Earlier this week, the Company’s global battery business announced the North American launch of Rayovac’s Fusion, its highest-performance and longest-lasting alkaline battery that is designed to meet the needs and wants of the “Always On” consumer.
West Coast Port slowdown could become shutdown in less than a week
A breakdown in contract negotiations between labor and management at America’s west coast ports is threatening to turn a work slowdown into a full-scale strike, the Retail Industry Leaders Association (RILA) warned.
On Wednesday, talks between the Pacific Maritime Association (PMA) representing port management, and the International Longshore and Warehouse Union (ILWU) officially broke down. Without an agreement, experts have suggested that nearly 30 west coast ports could be shut down within a week. According to reports, the two sides remain at odds on several issues, including wages, pensions and arbitration to settle contract disputes.
A work slowdown during contract negotiations over the past seven months has already created logistic nightmares for American exporters, manufacturers and retailers dependent on an efficient supply chain. The congestion has been most pronounced at Los Angeles and Long Beach, Reuters reported, with port authorities reporting more than 20 freighters left idled at anchor, waiting for berths to open up, over the past two days.
A complete shutdown would be catastrophic, with hundreds of thousands of jobs at risk if America’s supply chain grinds to a halt, according to RILA.

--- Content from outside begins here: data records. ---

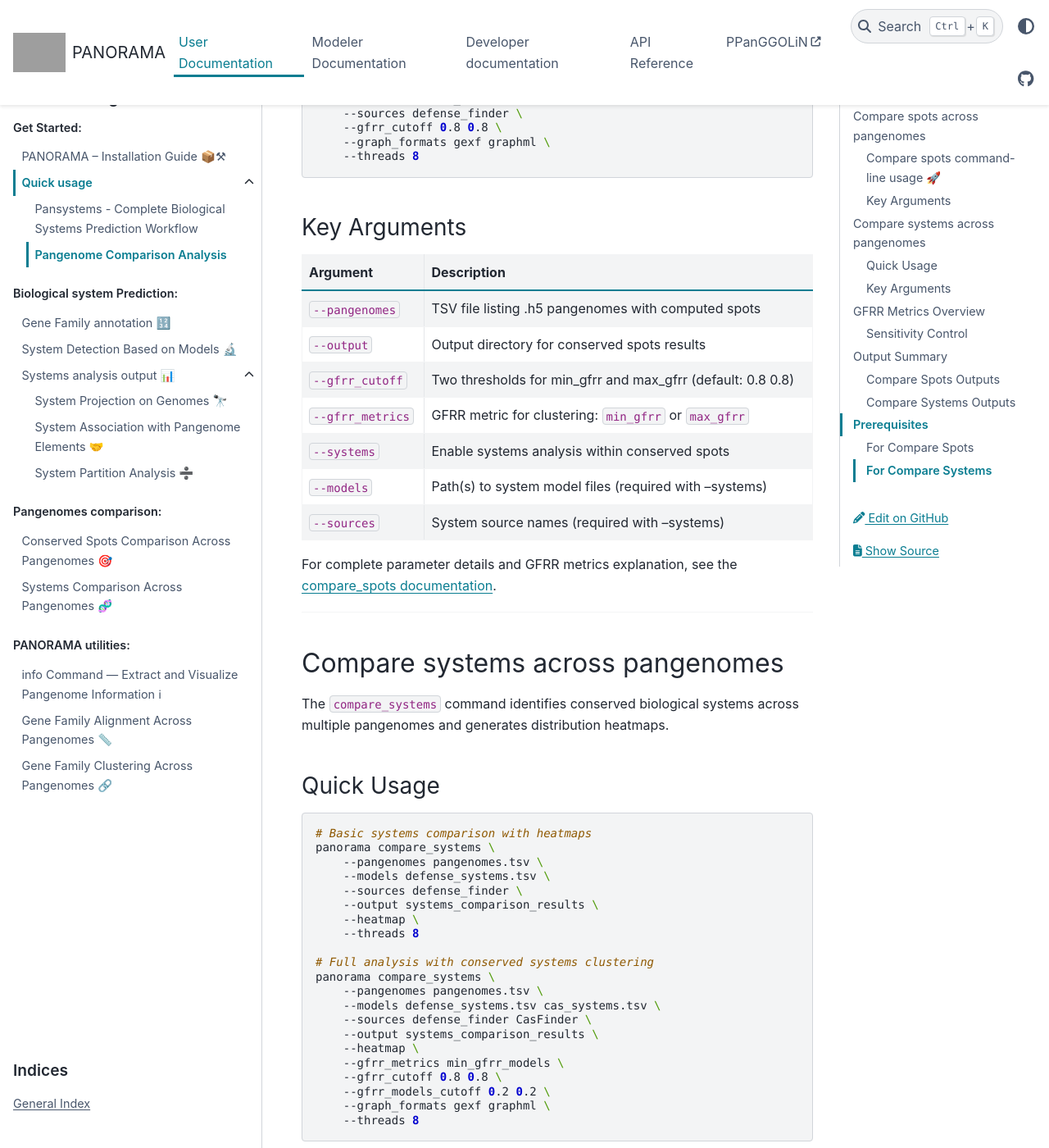
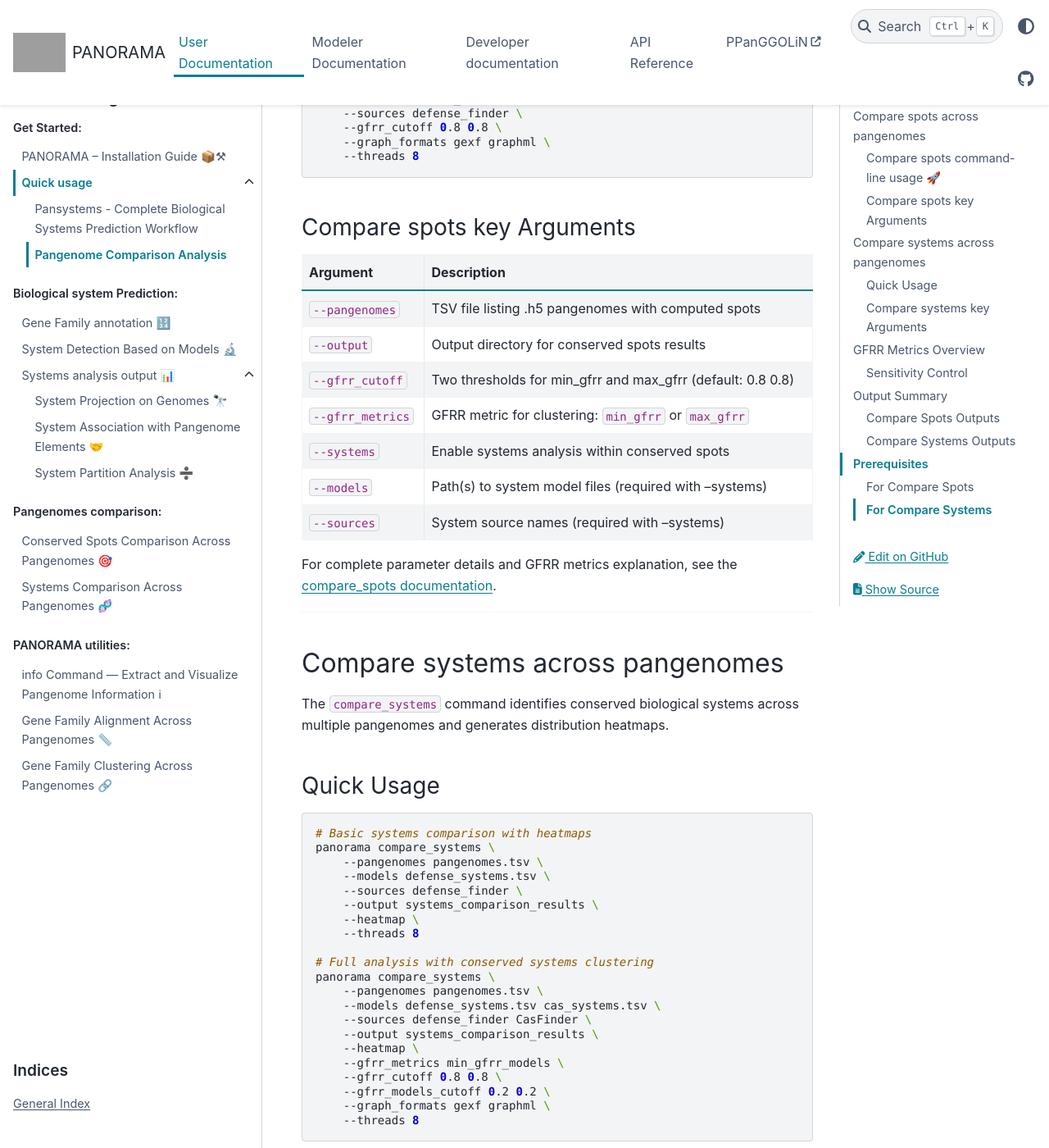
Before and after one commit to labgem/PANORAMA, a Sphinx documentation site: the page built from docs/user/quick_compare.md, in a window 1280 px wide and 1400 px high, scrolled down 824 px. Shown: the whole window at 82% size. Built offline with Sphinx 7.4.7 and the PyData theme 0.15.4, drawn with Linux system fonts in a browser that asks for light colours; the version number could not be read and is left out; some of the changed text lies outside the part shown; grey boxes are pictures that could not be loaded.

Commit message:
Refine headings in quick_compare.md for improved clarity and consistency.

````diff
--- a/docs/user/quick_compare.md
+++ b/docs/user/quick_compare.md
@@ -32,7 +32,7 @@ panorama compare_spots \
     --threads 8
 ```
 
-### Key Arguments
+### Compare spots key Arguments
 
 | Argument         | Description                                                 |
 |------------------|-------------------------------------------------------------|
@@ -79,7 +79,7 @@ panorama compare_systems \
     --threads 8
 ```
 
-### Key Arguments
+### Compare systems key Arguments
 
 | Argument               | Description                                                 |
 |------------------------|-------------------------------------------------------------|
````
Also changed, not shown: 1 other file.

"A west coast port shutdown would be an economic disaster," said Kelly Kolb, VP of government affairs for RILA. “A shutdown would not only impact the hundreds of thousands of jobs working directly in America’s transportation supply chain, but the reality is the entire economy would be impacted as exports sit on docks and imports sit in the harbor waiting for manufacturers to build products and retailers to stock shelves. For retailers specifically, a shutdown will have dire consequences for those dependent on spring inventory demand.”
The last prolonged port shutdown of the West Coast ports was the 10-day lockout in 2002 which was estimated to cost the U.S. economy close to $1 billion a day. The companies imposed a lockout that was lifted 10 days later under a court order sought by President George W. Bush.
“A port shutdown of even a short duration could de-rail economic growth and cause long-lasting damage and job losses across the country,” said Kolb. “There needs to be a greater sense of urgency at the White House, before it’s too late.”
[This article first appeared in HBSDealer's sister publication Chain Store Age.]